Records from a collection
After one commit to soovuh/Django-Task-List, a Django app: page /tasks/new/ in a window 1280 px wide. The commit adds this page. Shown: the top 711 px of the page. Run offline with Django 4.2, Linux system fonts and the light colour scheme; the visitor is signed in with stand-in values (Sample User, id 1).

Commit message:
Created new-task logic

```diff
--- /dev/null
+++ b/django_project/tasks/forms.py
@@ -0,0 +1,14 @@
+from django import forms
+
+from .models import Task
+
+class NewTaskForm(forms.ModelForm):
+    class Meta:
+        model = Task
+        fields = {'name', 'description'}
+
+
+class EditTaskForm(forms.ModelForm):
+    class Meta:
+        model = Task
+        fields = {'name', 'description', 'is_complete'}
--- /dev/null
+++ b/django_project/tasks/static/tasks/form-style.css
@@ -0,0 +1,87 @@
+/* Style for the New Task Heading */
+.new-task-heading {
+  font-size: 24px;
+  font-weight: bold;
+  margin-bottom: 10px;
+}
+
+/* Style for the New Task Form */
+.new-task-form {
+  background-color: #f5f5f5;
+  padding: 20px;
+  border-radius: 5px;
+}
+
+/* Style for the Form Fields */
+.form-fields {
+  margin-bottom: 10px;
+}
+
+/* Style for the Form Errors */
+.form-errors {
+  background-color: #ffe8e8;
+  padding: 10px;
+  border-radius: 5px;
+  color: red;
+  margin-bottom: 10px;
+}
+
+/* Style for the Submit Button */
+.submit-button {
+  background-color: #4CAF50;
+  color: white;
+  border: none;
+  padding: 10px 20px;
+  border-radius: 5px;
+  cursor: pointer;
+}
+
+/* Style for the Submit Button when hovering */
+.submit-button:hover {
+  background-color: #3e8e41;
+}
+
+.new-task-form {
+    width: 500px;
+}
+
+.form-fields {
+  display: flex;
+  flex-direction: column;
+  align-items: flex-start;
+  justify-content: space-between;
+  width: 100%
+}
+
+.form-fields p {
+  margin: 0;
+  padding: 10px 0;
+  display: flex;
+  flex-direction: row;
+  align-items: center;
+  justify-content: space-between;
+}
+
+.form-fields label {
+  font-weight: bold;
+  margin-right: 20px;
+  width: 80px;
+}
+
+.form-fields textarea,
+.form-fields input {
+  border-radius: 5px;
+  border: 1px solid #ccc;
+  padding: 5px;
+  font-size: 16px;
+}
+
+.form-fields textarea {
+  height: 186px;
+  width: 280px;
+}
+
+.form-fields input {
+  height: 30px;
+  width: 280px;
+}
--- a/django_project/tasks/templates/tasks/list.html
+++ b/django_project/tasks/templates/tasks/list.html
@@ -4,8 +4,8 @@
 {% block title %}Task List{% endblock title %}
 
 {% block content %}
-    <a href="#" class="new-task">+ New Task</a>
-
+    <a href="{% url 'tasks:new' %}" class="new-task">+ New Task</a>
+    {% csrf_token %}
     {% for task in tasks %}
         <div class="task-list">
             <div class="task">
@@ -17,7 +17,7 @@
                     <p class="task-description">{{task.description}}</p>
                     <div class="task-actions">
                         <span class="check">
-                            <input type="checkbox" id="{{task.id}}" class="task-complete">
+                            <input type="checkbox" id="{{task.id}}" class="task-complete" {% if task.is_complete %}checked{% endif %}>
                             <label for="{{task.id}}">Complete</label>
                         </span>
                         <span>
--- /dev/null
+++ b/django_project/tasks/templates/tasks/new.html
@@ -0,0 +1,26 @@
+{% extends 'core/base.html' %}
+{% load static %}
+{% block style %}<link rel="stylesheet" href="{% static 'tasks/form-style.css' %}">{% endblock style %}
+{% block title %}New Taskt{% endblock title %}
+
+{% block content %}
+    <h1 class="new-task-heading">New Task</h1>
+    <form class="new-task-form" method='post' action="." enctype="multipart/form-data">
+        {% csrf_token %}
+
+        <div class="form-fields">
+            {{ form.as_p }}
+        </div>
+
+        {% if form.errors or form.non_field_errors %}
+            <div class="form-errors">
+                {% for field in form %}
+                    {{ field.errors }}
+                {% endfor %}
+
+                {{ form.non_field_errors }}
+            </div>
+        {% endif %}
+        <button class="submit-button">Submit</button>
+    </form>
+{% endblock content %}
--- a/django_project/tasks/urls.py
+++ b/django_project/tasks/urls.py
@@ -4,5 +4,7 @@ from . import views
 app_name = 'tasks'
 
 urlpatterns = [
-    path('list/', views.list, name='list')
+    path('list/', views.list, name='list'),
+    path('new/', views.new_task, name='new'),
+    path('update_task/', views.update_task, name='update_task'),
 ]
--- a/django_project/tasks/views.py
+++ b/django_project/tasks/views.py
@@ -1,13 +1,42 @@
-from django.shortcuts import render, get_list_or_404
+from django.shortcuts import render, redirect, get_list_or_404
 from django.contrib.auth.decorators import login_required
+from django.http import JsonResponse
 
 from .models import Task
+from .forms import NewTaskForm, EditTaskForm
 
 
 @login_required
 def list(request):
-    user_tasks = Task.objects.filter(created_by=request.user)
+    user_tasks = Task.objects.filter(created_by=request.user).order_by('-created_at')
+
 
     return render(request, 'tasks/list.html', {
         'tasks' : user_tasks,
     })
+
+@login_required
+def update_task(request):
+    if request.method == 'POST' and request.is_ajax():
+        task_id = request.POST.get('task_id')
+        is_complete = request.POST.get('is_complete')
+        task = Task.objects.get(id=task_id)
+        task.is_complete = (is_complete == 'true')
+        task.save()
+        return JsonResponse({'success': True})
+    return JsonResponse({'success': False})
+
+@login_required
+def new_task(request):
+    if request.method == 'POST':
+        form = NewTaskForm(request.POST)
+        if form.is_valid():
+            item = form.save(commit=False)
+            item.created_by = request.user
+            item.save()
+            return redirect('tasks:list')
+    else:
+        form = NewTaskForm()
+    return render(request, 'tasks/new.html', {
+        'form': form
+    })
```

• Task item: The full set of lines above should be retyped without a single change.

• Output:
After one commit to soovuh/Django-Task-List, a Django app: page /tasks/new/ in a window 1280 px wide. The commit adds this page. Shown: the top 711 px of the page. Run offline with Django 4.2, Linux system fonts and the light colour scheme; the visitor is signed in with stand-in values (Sample User, id 1).

Commit message:
Created new-task logic

```diff
--- /dev/null
+++ b/django_project/tasks/forms.py
@@ -0,0 +1,14 @@
+from django import forms
+
+from .models import Task
+
+class NewTaskForm(forms.ModelForm):
+    class Meta:
+        model = Task
+        fields = {'name', 'description'}
+
+
+class EditTaskForm(forms.ModelForm):
+    class Meta:
+        model = Task
+        fields = {'name', 'description', 'is_complete'}
--- /dev/null
+++ b/django_project/tasks/static/tasks/form-style.css
@@ -0,0 +1,87 @@
+/* Style for the New Task Heading */
+.new-task-heading {
+  font-size: 24px;
+  font-weight: bold;
+  margin-bottom: 10px;
+}
+
+/* Style for the New Task Form */
+.new-task-form {
+  background-color: #f5f5f5;
+  padding: 20px;
+  border-radius: 5px;
+}
+
+/* Style for the Form Fields */
+.form-fields {
+  margin-bottom: 10px;
+}
+
+/* Style for the Form Errors */
+.form-errors {
+  background-color: #ffe8e8;
+  padding: 10px;
+  border-radius: 5px;
+  color: red;
+  margin-bottom: 10px;
+}
+
+/* Style for the Submit Button */
+.submit-button {
+  background-color: #4CAF50;
+  color: white;
+  border: none;
+  padding: 10px 20px;
+  border-radius: 5px;
+  cursor: pointer;
+}
+
+/* Style for the Submit Button when hovering */
+.submit-button:hover {
+  background-color: #3e8e41;
+}
+
+.new-task-form {
+    width: 500px;
+}
+
+.form-fields {
+  display: flex;
+  flex-direction: column;
+  align-items: flex-start;
+  justify-content: space-between;
+  width: 100%
+}
+
+.form-fields p {
+  margin: 0;
+  padding: 10px 0;
+  display: flex;
+  flex-direction: row;
+  align-items: center;
+  justify-content: space-between;
+}
+
+.form-fields label {
+  font-weight: bold;
+  margin-right: 20px;
+  width: 80px;
+}
+
+.form-fields textarea,
+.form-fields input {
+  border-radius: 5px;
+  border: 1px solid #ccc;
+  padding: 5px;
+  font-size: 16px;
+}
+
+.form-fields textarea {
+  height: 186px;
+  width: 280px;
+}
+
+.form-fields input {
+  height: 30px;
+  width: 280px;
+}
--- a/django_project/tasks/templates/tasks/list.html
+++ b/django_project/tasks/templates/tasks/list.html
@@ -4,8 +4,8 @@
 {% block title %}Task List{% endblock title %}
 
 {% block content %}
-    <a href="#" class="new-task">+ New Task</a>
-
+    <a href="{% url 'tasks:new' %}" class="new-task">+ New Task</a>
+    {% csrf_token %}
     {% for task in tasks %}
         <div class="task-list">
             <div class="task">
@@ -17,7 +17,7 @@
                     <p class="task-description">{{task.description}}</p>
                     <div class="task-actions">
                         <span class="check">
-                            <input type="checkbox" id="{{task.id}}" class="task-complete">
+                            <input type="checkbox" id="{{task.id}}" class="task-complete" {% if task.is_complete %}checked{% endif %}>
                             <label for="{{task.id}}">Complete</label>
                         </span>
                         <span>
--- /dev/null
+++ b/django_project/tasks/templates/tasks/new.html
@@ -0,0 +1,26 @@
+{% extends 'core/base.html' %}
+{% load static %}
+{% block style %}<link rel="stylesheet" href="{% static 'tasks/form-style.css' %}">{% endblock style %}
+{% block title %}New Taskt{% endblock title %}
+
+{% block content %}
+    <h1 class="new-task-heading">New Task</h1>
+    <form class="new-task-form" method='post' action="." enctype="multipart/form-data">
+        {% csrf_token %}
+
+        <div class="form-fields">
+            {{ form.as_p }}
+        </div>
+
+        {% if form.errors or form.non_field_errors %}
+            <div class="form-errors">
+                {% for field in form %}
+                    {{ field.errors }}
+                {% endfor %}
+
+                {{ form.non_field_errors }}
+            </div>
+        {% endif %}
+        <button class="submit-button">Submit</button>
+    </form>
+{% endblock content %}
--- a/django_project/tasks/urls.py
+++ b/django_project/tasks/urls.py
@@ -4,5 +4,7 @@ from . import views
 app_name = 'tasks'
 
 urlpatterns = [
-    path('list/', views.list, name='list')
+    path('list/', views.list, name='list'),
+    path('new/', views.new_task, name='new'),
+    path('update_task/', views.update_task, name='update_task'),
 ]
--- a/django_project/tasks/views.py
+++ b/django_project/tasks/views.py
@@ -1,13 +1,42 @@
-from django.shortcuts import render, get_list_or_404
+from django.shortcuts import render, redirect, get_list_or_404
 from django.contrib.auth.decorators import login_required
+from django.http import JsonResponse
 
 from .models import Task
+from .forms import NewTaskForm, EditTaskForm
 
 
 @login_required
 def list(request):
-    user_tasks = Task.objects.filter(created_by=request.user)
+    user_tasks = Task.objects.filter(created_by=request.user).order_by('-created_at')
+
 
     return render(request, 'tasks/list.html', {
         'tasks' : user_tasks,
     })
+
+@login_required
+def update_task(request):
+    if request.method == 'POST' and request.is_ajax():
+        task_id = request.POST.get('task_id')
+        is_complete = request.POST.get('is_complete')
+        task = Task.objects.get(id=task_id)
+        task.is_complete = (is_complete == 'true')
+        task.save()
+        return JsonResponse({'success': True})
+    return JsonResponse({'success': False})
+
+@login_required
+def new_task(request):
+    if request.method == 'POST':
+        form = NewTaskForm(request.POST)
+        if form.is_valid():
+            item = form.save(commit=False)
+            item.created_by = request.user
+            item.save()
+            return redirect('tasks:list')
+    else:
+        form = NewTaskForm()
+    return render(request, 'tasks/new.html', {
+        'form': form
+    })
```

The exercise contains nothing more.